### Task requirements
What is needed is an exact copy of the records below, with the pictures left out.
_ _ _ _ _
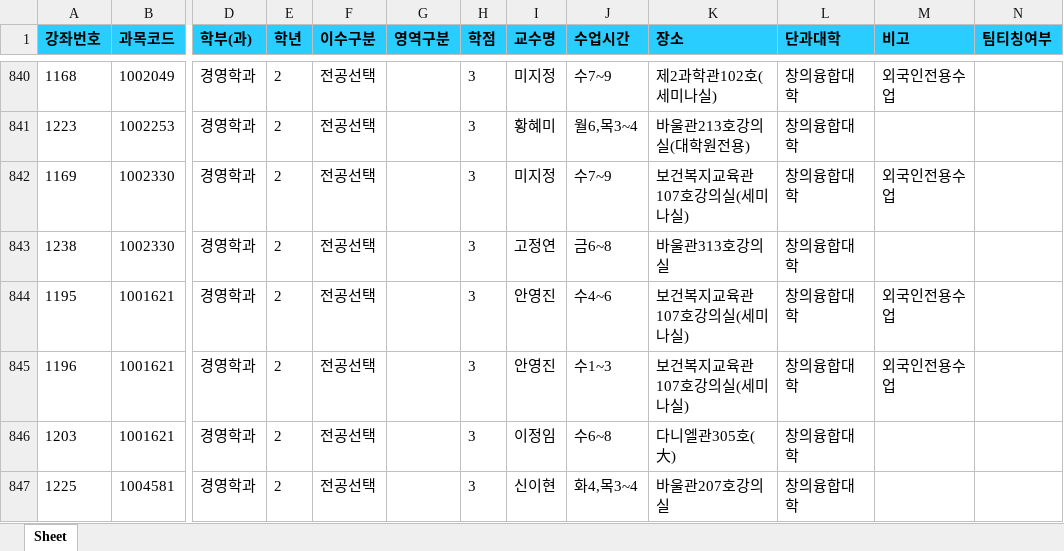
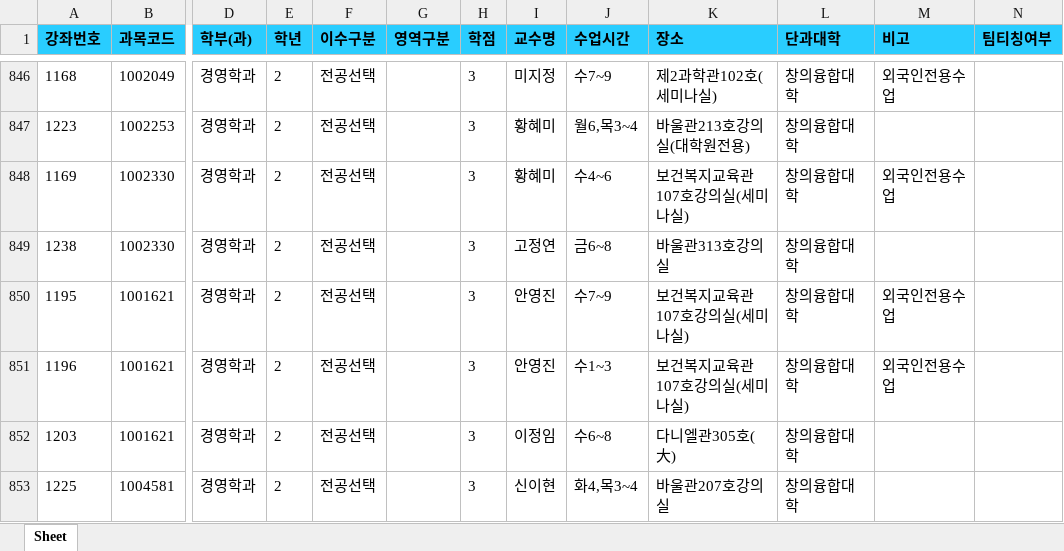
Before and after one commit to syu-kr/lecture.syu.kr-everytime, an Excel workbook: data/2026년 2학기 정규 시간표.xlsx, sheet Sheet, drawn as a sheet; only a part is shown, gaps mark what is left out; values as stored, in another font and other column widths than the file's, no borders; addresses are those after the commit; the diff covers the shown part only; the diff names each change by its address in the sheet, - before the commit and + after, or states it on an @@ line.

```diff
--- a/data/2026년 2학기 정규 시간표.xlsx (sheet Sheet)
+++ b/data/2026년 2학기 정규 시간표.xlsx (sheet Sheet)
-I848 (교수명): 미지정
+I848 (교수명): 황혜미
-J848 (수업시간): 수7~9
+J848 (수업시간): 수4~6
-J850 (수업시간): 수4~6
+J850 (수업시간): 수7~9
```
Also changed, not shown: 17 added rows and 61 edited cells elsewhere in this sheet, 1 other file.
_ _ _ _ _
### Task result
Before and after one commit to syu-kr/lecture.syu.kr-everytime, an Excel workbook: data/2026년 2학기 정규 시간표.xlsx, sheet Sheet, drawn as a sheet; only a part is shown, gaps mark what is left out; values as stored, in another font and other column widths than the file's, no borders; addresses are those after the commit; the diff covers the shown part only; the diff names each change by its address in the sheet, - before the commit and + after, or states it on an @@ line.

```diff
--- a/data/2026년 2학기 정규 시간표.xlsx (sheet Sheet)
+++ b/data/2026년 2학기 정규 시간표.xlsx (sheet Sheet)
-I848 (교수명): 미지정
+I848 (교수명): 황혜미
-J848 (수업시간): 수7~9
+J848 (수업시간): 수4~6
-J850 (수업시간): 수4~6
+J850 (수업시간): 수7~9
```
Also changed, not shown: 17 added rows and 61 edited cells elsewhere in this sheet, 1 other file.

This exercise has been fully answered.